## Task prompt:
For every entry below, give an exact repeat and leave out the pictures.

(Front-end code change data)
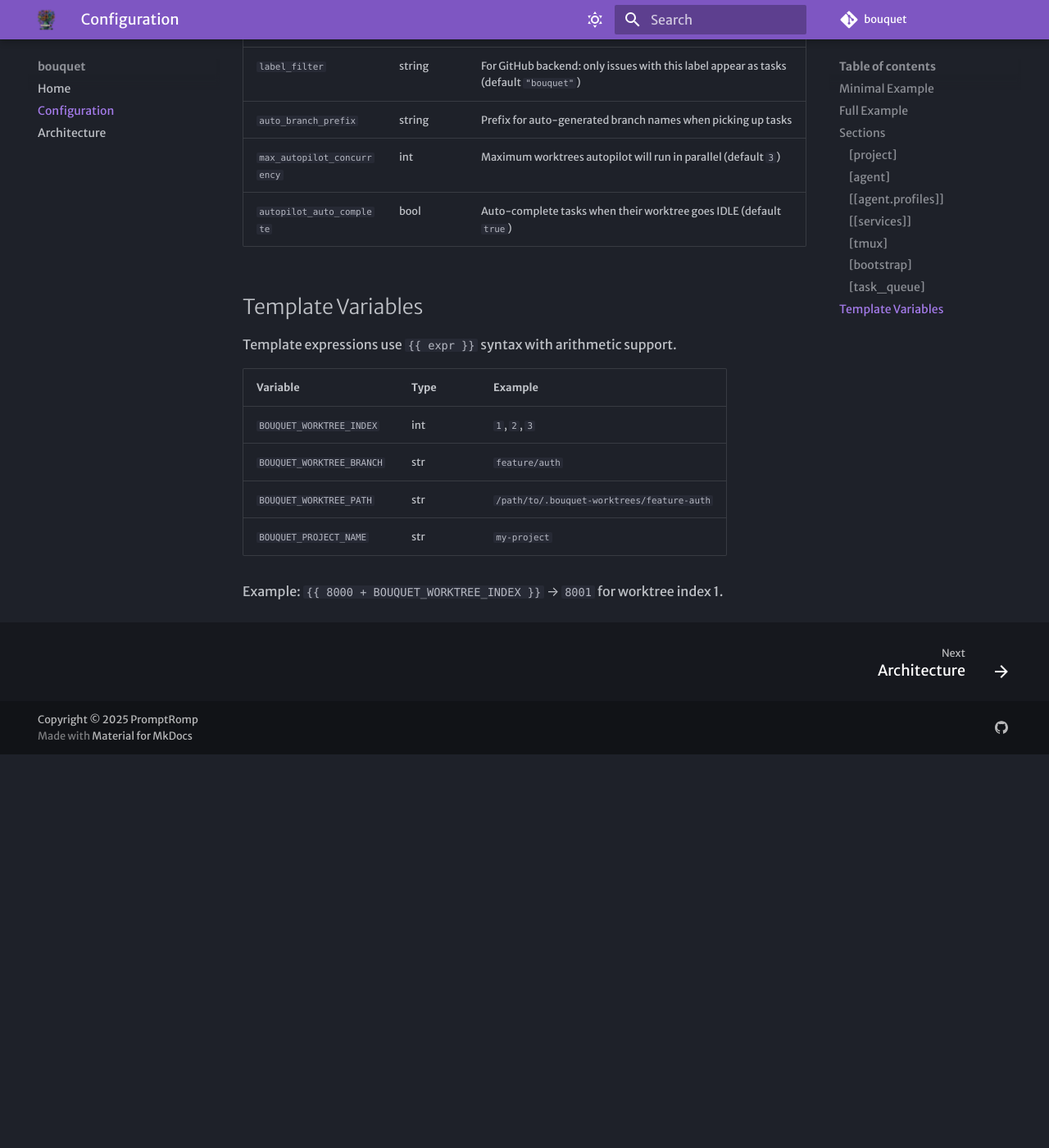
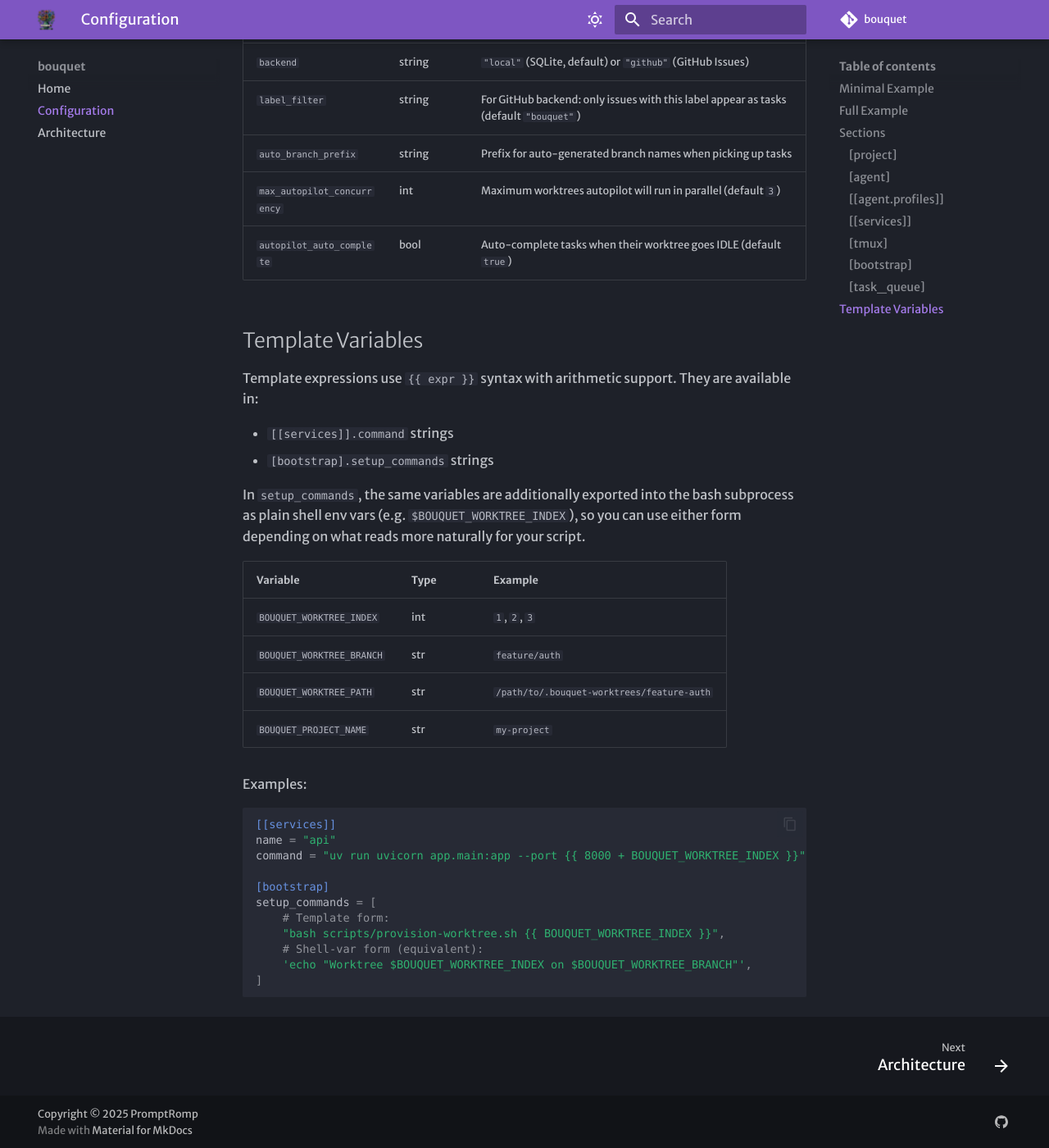
Before and after one commit to promptromp/bouquet, an MkDocs documentation site: the page built from docs/configuration.md, in a window 1280 px wide and 1400 px high, scrolled down 3259 px. Shown: the whole window at 82% size. Built offline with MkDocs 1.6.1 and Material for MkDocs 9.7.7, drawn with Linux system fonts in a browser that asks for light colours; some web fonts are replaced; comment, search, counter and statistics services are not loaded; before the commit the page ends 4179 px from its top, so only the background shows below that; some of the changed text lies outside the part shown.

Commit message:
docs: template vars + setup_commands
Configuration docs: `setup_commands` row in the [bootstrap] table now
notes that template expressions and shell-var-form BOUQUET_* are
available; the Template Variables section enumerates the two scopes
(service commands and setup_commands) and shows examples of both forms.

README: short paragraph below the variable table pointing out that the
same template vars are also available in setup_commands, with brief
motivation (per-worktree resource provisioning).

CLAUDE.md: 'Bootstrap setup commands' bullet rewritten to describe the
new template-rendering, the BOUQUET_* env-var injection, and the
subproc_env-scoped delta diff that prevents leakage.

Co-Authored-By: Claude Opus 4.7 (1M context) <noreply@anthropic.com>

````diff
--- a/docs/configuration.md
+++ b/docs/configuration.md
@@ -104,7 +104,7 @@ Dev servers that run alongside the agent in each worktree window.
 | Key | Type | Description |
 |-----|------|-------------|
 | `python_version` | string | Runs `uv python pin <version>` before dependency installation |
-| `setup_commands` | list | Shell commands run before dependency installation. Exported env vars are captured and propagated. |
+| `setup_commands` | list | Shell commands run before dependency installation. Each command supports `{{ … }}` template expressions and the same template vars are also exported as shell env vars (e.g. `$BOUQUET_WORKTREE_INDEX`). Env vars exported by the commands themselves are captured and propagated. |
 | `copy_env_files` | list | Files copied from the main repo to the worktree (e.g. `.env`) |
 | `cow_clone_dirs` | list | Directories cloned via Copy-on-Write (APFS) instead of full copy |
 | `install_commands` | list | Dependency install commands (e.g. `uv sync`, `pnpm install`) |
@@ -121,7 +121,12 @@ Dev servers that run alongside the agent in each worktree window.
 
 ## Template Variables
 
-Template expressions use `{{ expr }}` syntax with arithmetic support.
+Template expressions use `{{ expr }}` syntax with arithmetic support. They are available in:
+
+- `[[services]].command` strings
+- `[bootstrap].setup_commands` strings
+
+In `setup_commands`, the same variables are additionally exported into the bash subprocess as plain shell env vars (e.g. `$BOUQUET_WORKTREE_INDEX`), so you can use either form depending on what reads more naturally for your script.
 
 | Variable | Type | Example |
 |----------|------|---------|
@@ -130,4 +135,18 @@ Template expressions use `{{ expr }}` syntax with arithmetic support.
 | `BOUQUET_WORKTREE_PATH` | str | `/path/to/.bouquet-worktrees/feature-auth` |
 | `BOUQUET_PROJECT_NAME` | str | `my-project` |
 
-Example: `{{ 8000 + BOUQUET_WORKTREE_INDEX }}` → `8001` for worktree index 1.
+Examples:
+
+```toml
+[[services]]
+name = "api"
+command = "uv run uvicorn app.main:app --port {{ 8000 + BOUQUET_WORKTREE_INDEX }}"
+
+[bootstrap]
+setup_commands = [
+    # Template form:
+    "bash scripts/provision-worktree.sh {{ BOUQUET_WORKTREE_INDEX }}",
+    # Shell-var form (equivalent):
+    'echo "Worktree $BOUQUET_WORKTREE_INDEX on $BOUQUET_WORKTREE_BRANCH"',
+]
+```
````
Also changed, not shown: CLAUDE.md (+1 -1 lines), README.md (+2 -0 lines).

## Written reply:
Before and after one commit to promptromp/bouquet, an MkDocs documentation site: the page built from docs/configuration.md, in a window 1280 px wide and 1400 px high, scrolled down 3259 px. Shown: the whole window at 82% size. Built offline with MkDocs 1.6.1 and Material for MkDocs 9.7.7, drawn with Linux system fonts in a browser that asks for light colours; some web fonts are replaced; comment, search, counter and statistics services are not loaded; before the commit the page ends 4179 px from its top, so only the background shows below that; some of the changed text lies outside the part shown.

Commit message:
docs: template vars + setup_commands
Configuration docs: `setup_commands` row in the [bootstrap] table now
notes that template expressions and shell-var-form BOUQUET_* are
available; the Template Variables section enumerates the two scopes
(service commands and setup_commands) and shows examples of both forms.

README: short paragraph below the variable table pointing out that the
same template vars are also available in setup_commands, with brief
motivation (per-worktree resource provisioning).

CLAUDE.md: 'Bootstrap setup commands' bullet rewritten to describe the
new template-rendering, the BOUQUET_* env-var injection, and the
subproc_env-scoped delta diff that prevents leakage.

Co-Authored-By: Claude Opus 4.7 (1M context) <noreply@anthropic.com>

````diff
--- a/docs/configuration.md
+++ b/docs/configuration.md
@@ -104,7 +104,7 @@ Dev servers that run alongside the agent in each worktree window.
 | Key | Type | Description |
 |-----|------|-------------|
 | `python_version` | string | Runs `uv python pin <version>` before dependency installation |
-| `setup_commands` | list | Shell commands run before dependency installation. Exported env vars are captured and propagated. |
+| `setup_commands` | list | Shell commands run before dependency installation. Each command supports `{{ … }}` template expressions and the same template vars are also exported as shell env vars (e.g. `$BOUQUET_WORKTREE_INDEX`). Env vars exported by the commands themselves are captured and propagated. |
 | `copy_env_files` | list | Files copied from the main repo to the worktree (e.g. `.env`) |
 | `cow_clone_dirs` | list | Directories cloned via Copy-on-Write (APFS) instead of full copy |
 | `install_commands` | list | Dependency install commands (e.g. `uv sync`, `pnpm install`) |
@@ -121,7 +121,12 @@ Dev servers that run alongside the agent in each worktree window.
 
 ## Template Variables
 
-Template expressions use `{{ expr }}` syntax with arithmetic support.
+Template expressions use `{{ expr }}` syntax with arithmetic support. They are available in:
+
+- `[[services]].command` strings
+- `[bootstrap].setup_commands` strings
+
+In `setup_commands`, the same variables are additionally exported into the bash subprocess as plain shell env vars (e.g. `$BOUQUET_WORKTREE_INDEX`), so you can use either form depending on what reads more naturally for your script.
 
 | Variable | Type | Example |
 |----------|------|---------|
@@ -130,4 +135,18 @@ Template expressions use `{{ expr }}` syntax with arithmetic support.
 | `BOUQUET_WORKTREE_PATH` | str | `/path/to/.bouquet-worktrees/feature-auth` |
 | `BOUQUET_PROJECT_NAME` | str | `my-project` |
 
-Example: `{{ 8000 + BOUQUET_WORKTREE_INDEX }}` → `8001` for worktree index 1.
+Examples:
+
+```toml
+[[services]]
+name = "api"
+command = "uv run uvicorn app.main:app --port {{ 8000 + BOUQUET_WORKTREE_INDEX }}"
+
+[bootstrap]
+setup_commands = [
+    # Template form:
+    "bash scripts/provision-worktree.sh {{ BOUQUET_WORKTREE_INDEX }}",
+    # Shell-var form (equivalent):
+    'echo "Worktree $BOUQUET_WORKTREE_INDEX on $BOUQUET_WORKTREE_BRANCH"',
+]
+```
````
Also changed, not shown: CLAUDE.md (+1 -1 lines), README.md (+2 -0 lines).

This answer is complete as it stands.